- Description of the task
Every line of the listing below should be written out exactly, minus its images.

- Dataset records
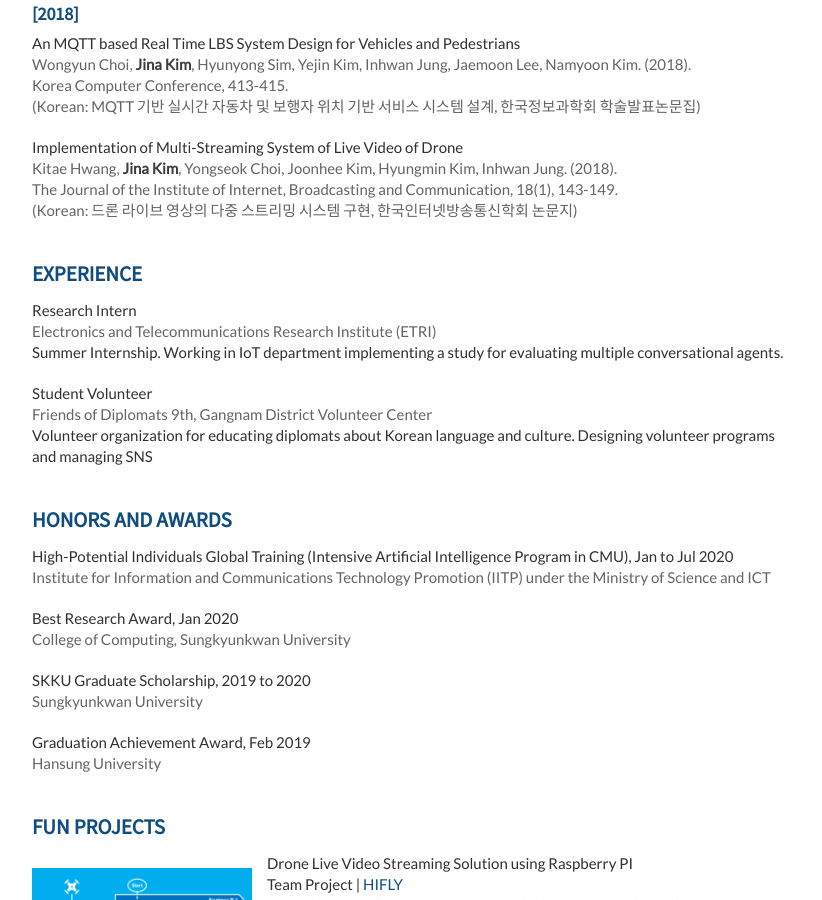
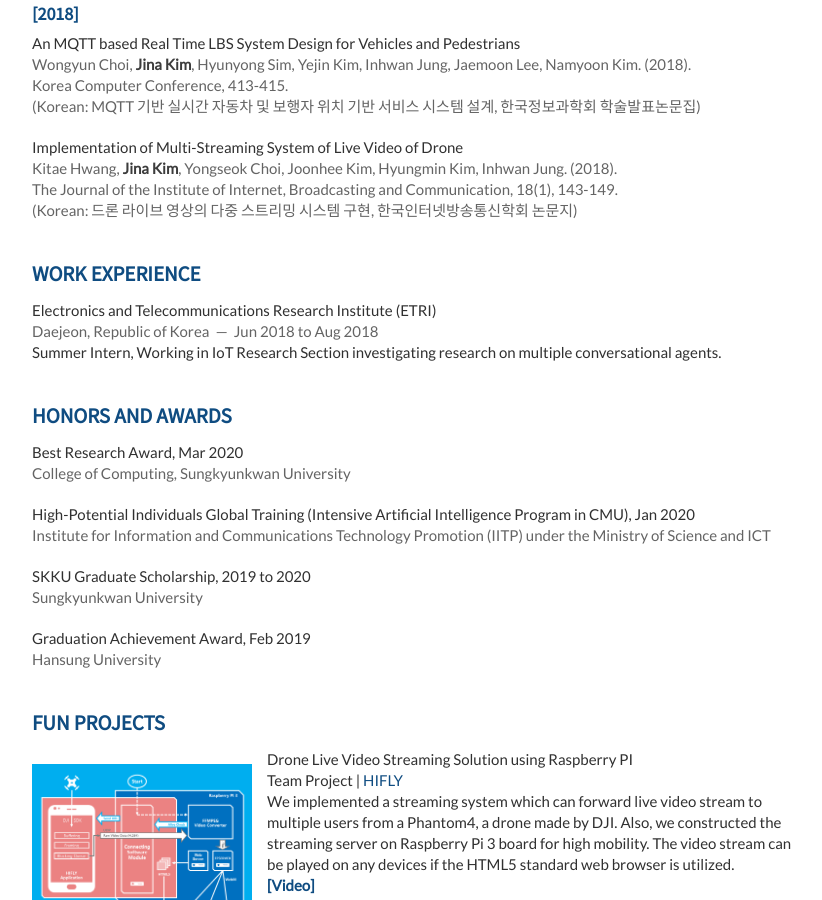
Before and after one commit to Jina-Kim/Jina-Kim.github.io, a Jekyll site: the page built from index.html, in a window 1280 px wide and 900 px high, scrolled down 1207 px. Shown: the whole window, without its empty margins (328-1150 px from the left). Built offline with Jekyll 4.4.1, drawn with Linux system fonts in a browser that asks for light colours; nearby versions of some CDN libraries; the list of posts is cut into pages by our own code.

Commit message:
Update experience.html & awards.html

```diff
--- a/_includes/awards.html
+++ b/_includes/awards.html
@@ -3,15 +3,15 @@
 
     <article>
         <header>
-            High-Potential Individuals Global Training (Intensive Artificial Intelligence Program in CMU), Jan to Jul 2020 <br>
-            <span>Institute for Information and Communications Technology Promotion (IITP) under the Ministry of Science and ICT</span>
+            Best Research Award, Mar 2020 <br>
+            <span>College of Computing, Sungkyunkwan University</span>
         </header>
     </article>
 
     <article>
         <header>
-            Best Research Award, Jan 2020 <br>
-            <span>College of Computing, Sungkyunkwan University</span>
+            High-Potential Individuals Global Training (Intensive Artificial Intelligence Program in CMU), Jan 2020 <br>
+            <span>Institute for Information and Communications Technology Promotion (IITP) under the Ministry of Science and ICT</span>
         </header>
     </article>
 
--- a/_includes/experience.html
+++ b/_includes/experience.html
@@ -1,23 +1,13 @@
 <section class="thirteen columns">
-    <h1>Experience</h1>
+    <h1>Work Experience</h1>
 
     <article>
         <header>
-            Research Intern<br/>
-            <span>Electronics and Telecommunications Research Institute (ETRI)</span>
+            Electronics and Telecommunications Research Institute (ETRI)<br/>
+            <span><address>Daejeon, Republic of Korea</address><time>Jun 2018 to Aug 2018</time></span><br/>
         </header>
         <p>
-          Summer Internship. Working in IoT department implementing a study for evaluating multiple conversational agents.
-        </p>
-    </article>
-
-    <article>
-        <header>
-            Student Volunteer<br/>
-            <span>Friends of Diplomats 9th, Gangnam District Volunteer Center</span>
-        </header>
-        <p>
-          Volunteer organization for educating diplomats about Korean language and culture. Designing volunteer programs and managing SNS
+          Summer Intern, Working in IoT Research Section investigating research on multiple conversational agents.
         </p>
     </article>
 </section>
```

- Response to the exercise
Before and after one commit to Jina-Kim/Jina-Kim.github.io, a Jekyll site: the page built from index.html, in a window 1280 px wide and 900 px high, scrolled down 1207 px. Shown: the whole window, without its empty margins (328-1150 px from the left). Built offline with Jekyll 4.4.1, drawn with Linux system fonts in a browser that asks for light colours; nearby versions of some CDN libraries; the list of posts is cut into pages by our own code.

Commit message:
Update experience.html & awards.html

```diff
--- a/_includes/awards.html
+++ b/_includes/awards.html
@@ -3,15 +3,15 @@
 
     <article>
         <header>
-            High-Potential Individuals Global Training (Intensive Artificial Intelligence Program in CMU), Jan to Jul 2020 <br>
-            <span>Institute for Information and Communications Technology Promotion (IITP) under the Ministry of Science and ICT</span>
+            Best Research Award, Mar 2020 <br>
+            <span>College of Computing, Sungkyunkwan University</span>
         </header>
     </article>
 
     <article>
         <header>
-            Best Research Award, Jan 2020 <br>
-            <span>College of Computing, Sungkyunkwan University</span>
+            High-Potential Individuals Global Training (Intensive Artificial Intelligence Program in CMU), Jan 2020 <br>
+            <span>Institute for Information and Communications Technology Promotion (IITP) under the Ministry of Science and ICT</span>
         </header>
     </article>
 
--- a/_includes/experience.html
+++ b/_includes/experience.html
@@ -1,23 +1,13 @@
 <section class="thirteen columns">
-    <h1>Experience</h1>
+    <h1>Work Experience</h1>
 
     <article>
         <header>
-            Research Intern<br/>
-            <span>Electronics and Telecommunications Research Institute (ETRI)</span>
+            Electronics and Telecommunications Research Institute (ETRI)<br/>
+            <span><address>Daejeon, Republic of Korea</address><time>Jun 2018 to Aug 2018</time></span><br/>
         </header>
         <p>
-          Summer Internship. Working in IoT department implementing a study for evaluating multiple conversational agents.
-        </p>
-    </article>
-
-    <article>
-        <header>
-            Student Volunteer<br/>
-            <span>Friends of Diplomats 9th, Gangnam District Volunteer Center</span>
-        </header>
-        <p>
-          Volunteer organization for educating diplomats about Korean language and culture. Designing volunteer programs and managing SNS
+          Summer Intern, Working in IoT Research Section investigating research on multiple conversational agents.
         </p>
     </article>
 </section>
```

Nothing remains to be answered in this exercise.